1. Trade war fears: Investors are running scared after the United States and China fired the opening salvos of what could become a trade war.
President Donald Trump has directed the US trade representative to level tariffs on $50 billion worth of Chinese imports following an investigation into intellectual property theft.
The United States also plans to impose new investment restrictions and take action against China at the World Trade Organization.
China quickly responded with tariffs of its own that will hit US imports worth $3 billion. Beijing said the proposed trade sanctions would target US-made products ranging from pork to steel pipes.
The response from China was measured, but more retaliatory actions could be in the works.
US stock futures were in negative territory.
European stocks were down over 1% in early trade. Japan's Nikkei shed 4.5%, while the Shanghai Composite dropped 3.4% and Hong Kong's Hang Seng declined 2.5%.
Gold and the Swiss franc, seen as safe havens by investors, both strengthened. The CNNMoney Fear & Greed Index shows that "extreme fear" is driving the markets.
2. Metal tariffs: The United States has granted temporary exemptions on steel and aluminum tariffs to the European Union, Argentina, Brazil, South Korea and Australia.
Exemptions for Canada and Mexico were previously announced.
The tariffs take effect Friday, but the exemptions mean they won't apply to many of the world's top steel producers. Lobbying efforts are now underway to make the exemptions permanent.

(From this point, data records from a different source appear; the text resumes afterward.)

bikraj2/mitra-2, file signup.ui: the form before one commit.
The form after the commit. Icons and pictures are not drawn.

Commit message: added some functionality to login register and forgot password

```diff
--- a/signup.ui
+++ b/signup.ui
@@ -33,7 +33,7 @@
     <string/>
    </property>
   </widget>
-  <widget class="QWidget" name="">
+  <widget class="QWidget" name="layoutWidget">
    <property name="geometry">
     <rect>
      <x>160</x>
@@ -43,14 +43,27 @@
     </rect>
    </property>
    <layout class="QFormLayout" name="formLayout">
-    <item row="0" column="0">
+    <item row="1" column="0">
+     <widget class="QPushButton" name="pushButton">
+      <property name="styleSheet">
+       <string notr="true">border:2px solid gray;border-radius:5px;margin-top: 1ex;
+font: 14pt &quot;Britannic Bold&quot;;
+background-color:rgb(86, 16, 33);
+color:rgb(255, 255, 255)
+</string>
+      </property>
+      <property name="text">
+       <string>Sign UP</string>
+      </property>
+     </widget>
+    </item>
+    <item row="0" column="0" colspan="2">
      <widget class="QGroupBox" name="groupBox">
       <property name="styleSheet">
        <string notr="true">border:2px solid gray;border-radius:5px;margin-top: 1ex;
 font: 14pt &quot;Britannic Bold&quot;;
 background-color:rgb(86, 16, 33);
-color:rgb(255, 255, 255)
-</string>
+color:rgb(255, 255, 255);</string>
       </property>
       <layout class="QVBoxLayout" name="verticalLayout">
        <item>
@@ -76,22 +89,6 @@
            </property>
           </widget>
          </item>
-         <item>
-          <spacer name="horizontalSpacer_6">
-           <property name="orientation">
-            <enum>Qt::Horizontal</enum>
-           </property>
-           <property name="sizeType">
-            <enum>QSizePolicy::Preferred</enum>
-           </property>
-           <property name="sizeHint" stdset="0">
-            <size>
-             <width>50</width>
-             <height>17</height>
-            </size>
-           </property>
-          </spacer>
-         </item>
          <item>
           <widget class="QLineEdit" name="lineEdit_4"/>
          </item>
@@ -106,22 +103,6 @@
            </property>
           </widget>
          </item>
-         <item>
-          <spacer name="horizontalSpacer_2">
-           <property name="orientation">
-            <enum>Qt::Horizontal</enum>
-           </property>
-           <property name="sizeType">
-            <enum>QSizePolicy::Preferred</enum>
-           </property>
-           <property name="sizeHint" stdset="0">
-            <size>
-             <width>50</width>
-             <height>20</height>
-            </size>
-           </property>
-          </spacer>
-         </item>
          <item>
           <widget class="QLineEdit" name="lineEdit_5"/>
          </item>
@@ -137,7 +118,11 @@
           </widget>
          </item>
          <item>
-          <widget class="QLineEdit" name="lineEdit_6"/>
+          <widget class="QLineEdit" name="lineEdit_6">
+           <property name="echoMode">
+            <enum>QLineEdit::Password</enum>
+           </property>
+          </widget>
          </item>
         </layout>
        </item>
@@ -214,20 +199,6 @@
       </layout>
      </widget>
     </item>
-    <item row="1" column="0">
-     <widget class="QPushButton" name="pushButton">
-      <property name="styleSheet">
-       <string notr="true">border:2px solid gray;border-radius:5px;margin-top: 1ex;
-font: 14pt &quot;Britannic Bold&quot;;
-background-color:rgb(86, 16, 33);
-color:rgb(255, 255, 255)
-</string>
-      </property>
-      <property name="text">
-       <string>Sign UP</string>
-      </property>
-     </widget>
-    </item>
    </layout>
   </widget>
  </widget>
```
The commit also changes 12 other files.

"I'm pleased that they've announced a temporary exemption for the EU," British Prime Minister Theresa May said in Brussels. "What I'll be working with my fellow EU leaders today on is to see how we can secure a permanent exemption for the EU."
May has a full agenda on Friday: European leaders are expected to formally adopt the agree the terms of the Brexit transition period and future trade deal negotiations between the United Kingdom and the European Union.
4. Earnings and economics: The US Senate passed a $1.3 trillion spending bill early on Friday, averting a potential government shutdown.
The massive spending package marks the end of a months-long funding stalemate in which lawmakers were forced to pass one short-term spending bill after another to stave off a shutdown.
The US Census Bureau is set to release its new home sales report for February at 10 a.m. ET.
Russia's central bank will announce a rate decision.
5. Coming this week:
Friday - New Home Sales